How did Paul find strength in light of personal attacks and a church attracted to false leaders?
First, Paul boasted in his weaknesses rather than his strengths (2 Cor. 12.1-10). “If boasting is necessary, I will boast about my weaknesses” (2 Cor. 11.30). Evidently, Paul’s opponents must have boasted of visionary experiences. In response, Paul described a vision he received probably during the time he returned to his home province of Cilicia before he engaged in his first mission trip as suggested by the time reference “fourteen years ago.” Since Paul would only boast of his weaknesses, he described his personal experience regarding “I know a man.” Paul was snatched up either bodily or through a vision into the “third heaven” or “paradise (2 Cor.12.2-3). Both “third heaven” and “paradise” describe the abode of God.
As a result of his vision or transportation to heaven, God gave Paul a “thorn in the flesh” to keep Paul humble. We do not know the exact nature of this “thorn,” although the description seems so point to a physical ailment. Two verses in Galatians seem to imply that Paul suffered from an eye ailment (Gal. 4.14; 6.11). Satan attempted to use Paul’s ailment for negative purposes; Paul understood his “thorn” as serving the positive purpose of humbling him. Paul prayed three times (reminiscent of Jesus’ prayer in the garden) for the removal of the thorn. God did not remove the thorn; God gave Paul grace to endure the thorn.
Second, Paul warned that he had the strength of Christ to discipline the trouble-makers (2 Cor. 13.1-4). In 2 Corinthians 12.20-21, Paul highlighted two types of sins that tarnished the reputation of the church and the reputation of Jesus, namely, relational sins (2 Cor. 12.20) and sensual sins (2 Cor. 12.21). Paul cited the principle from Deuteronomy 19.15 of the necessity of two or three witnesses to an accusation to rule out of the legal preceding any personal grudges. It appears that the three witnesses comprise Paul’s personal observations on three trips to Corinth. Paul warned the Corinthians not to think that Paul was too weak to deal with the situation. Paul is united with Christ (“in him”) in the weakness of Christ, but the apostle lives in the strength of the resurrection.
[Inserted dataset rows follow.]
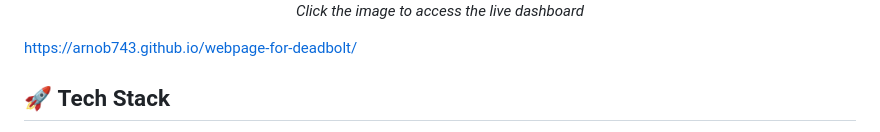
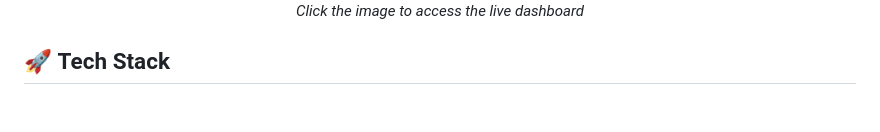
Before and after one commit to iamankit5/Deadbolt, a Markdown page: README.md, the part around the change. GitHub-like rendering; blank space fills up the shorter version.

```diff
--- a/README.md
+++ b/README.md
@@ -21,7 +21,7 @@ Visit our interactive web dashboard to monitor your system's security status in
   <em>Click the image to access the live dashboard</em>
 </p>
 
-[https://arnob743.github.io/webpage-for-deadbolt/](https://arnob743.github.io/webpage-for-deadbolt/)
+
 
 ## 🚀 **Tech Stack**
 
```
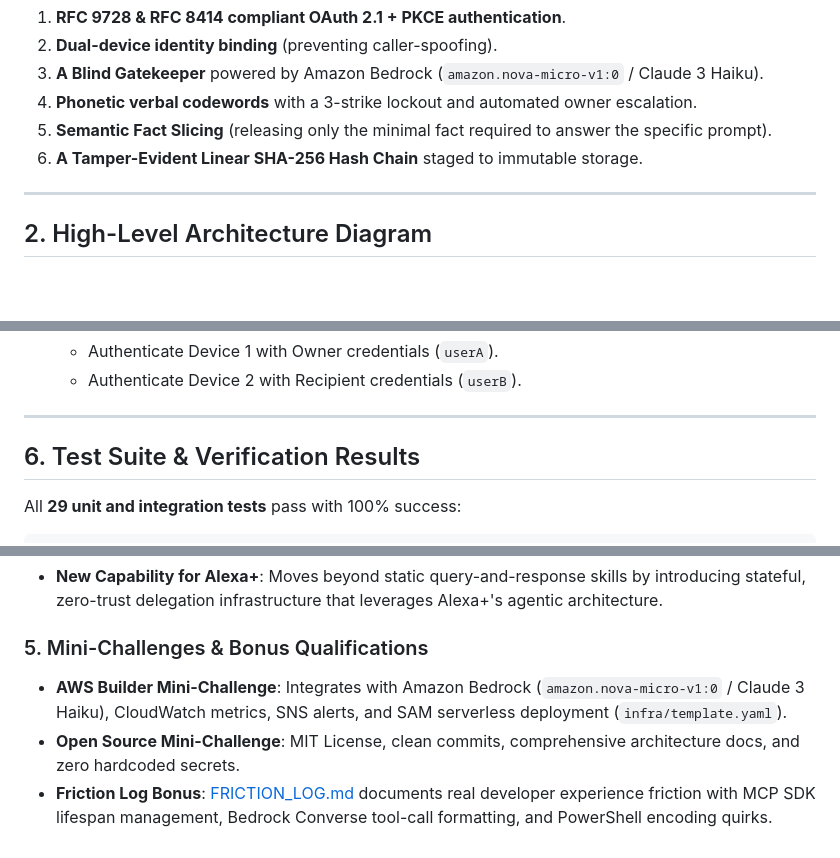
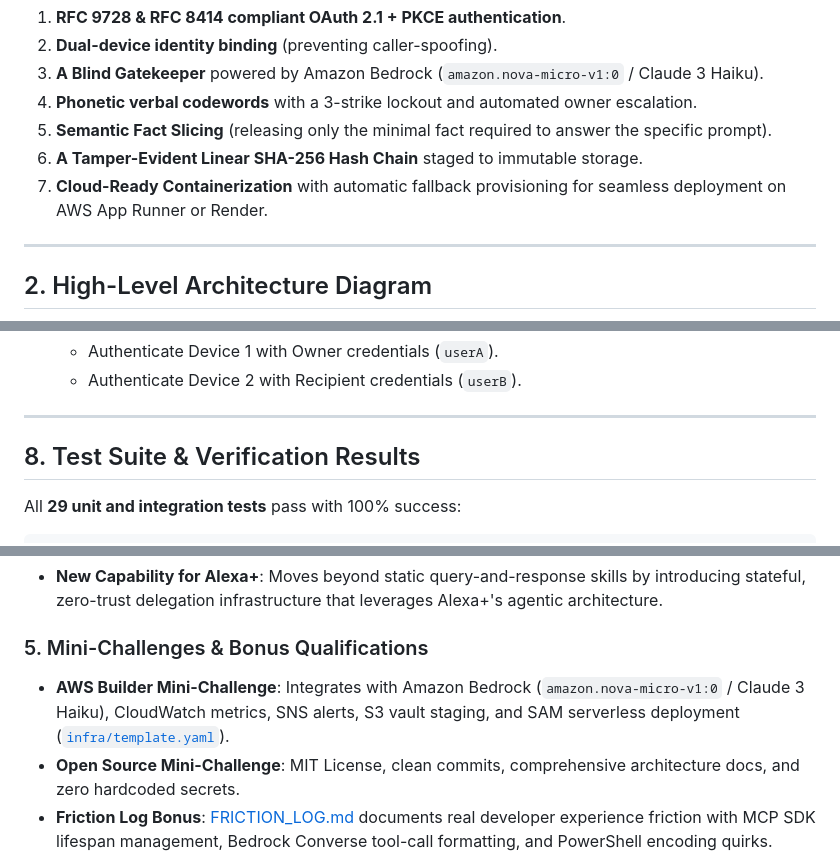
Before and after one commit to ProthamD/ADH, a Markdown page: HACKATHON_SUBMISSION.md, 3 parts joined by grey strips. Drawn GitHub-style; blank space fills up the shorter version.

```diff
--- a/HACKATHON_SUBMISSION.md
+++ b/HACKATHON_SUBMISSION.md
@@ -21,6 +23,7 @@ Every access request is gated through multi-layered defense-in-depth:
 4. **Phonetic verbal codewords** with a 3-strike lockout and automated owner escalation.
 5. **Semantic Fact Slicing** (releasing only the minimal fact required to answer the specific prompt).
 6. **A Tamper-Evident Linear SHA-256 Hash Chain** staged to immutable storage.
+7. **Cloud-Ready Containerization** with automatic fallback provisioning for seamless deployment on AWS App Runner or Render.
 
 ---
 
@@ -222,7 +279,7 @@ While the web simulator demonstrates the end-to-end multi-tenant lifecycle local
 
 ---
 
-## 6. Test Suite & Verification Results
+## 8. Test Suite & Verification Results
 
 All **29 unit and integration tests** pass with 100% success:
 
@@ -264,6 +321,6 @@ Verified areas include:
 - **New Capability for Alexa+**: Moves beyond static query-and-response skills by introducing stateful, zero-trust delegation infrastructure that leverages Alexa+'s agentic architecture.
 
 ### 5. Mini-Challenges & Bonus Qualifications
-- **AWS Builder Mini-Challenge**: Integrates with Amazon Bedrock (`amazon.nova-micro-v1:0` / Claude 3 Haiku), CloudWatch metrics, SNS alerts, and SAM serverless deployment (`infra/template.yaml`).
+- **AWS Builder Mini-Challenge**: Integrates with Amazon Bedrock (`amazon.nova-micro-v1:0` / Claude 3 Haiku), CloudWatch metrics, SNS alerts, S3 vault staging, and SAM serverless deployment ([`infra/template.yaml`](infra/template.yaml)).
 - **Open Source Mini-Challenge**: MIT License, clean commits, comprehensive architecture docs, and zero hardcoded secrets.
 - **Friction Log Bonus**: [FRICTION_LOG.md](FRICTION_LOG.md) documents real developer experience friction with MCP SDK lifespan management, Bedrock Converse tool-call formatting, and PowerShell encoding quirks.
```
Also changed, not shown: other parts of HACKATHON_SUBMISSION.md (+67 -11 lines).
Paul, therefore, will deal with the Corinthians in the strength Christ provided.
Third, Paul challenged the Corinthians to examine their relationship with the Lord (2 Cor. 13.5-8). Paul commanded the Corinthians to examine and test themselves. The verbs describe continual process; that is, continually examine and continually test. “Test” means to seek the determine the validity of something. Is this real? Paul did not provide a spiritual test or checklist for the Corinthians. Throughout his letters to the Corinthians, he uplifted the importance of right doctrine, right behavior, and right relationships within the church. Right doctrine, right behavior, and right relationships, therefore, comprise the core means by which the Corinthians may examine and test themselves. Paul wants his readers to pass the examination and test (2 Cor. 13.8). Paul reminded his readers that he prayed for their “full maturity” (2 Cor. 13.9).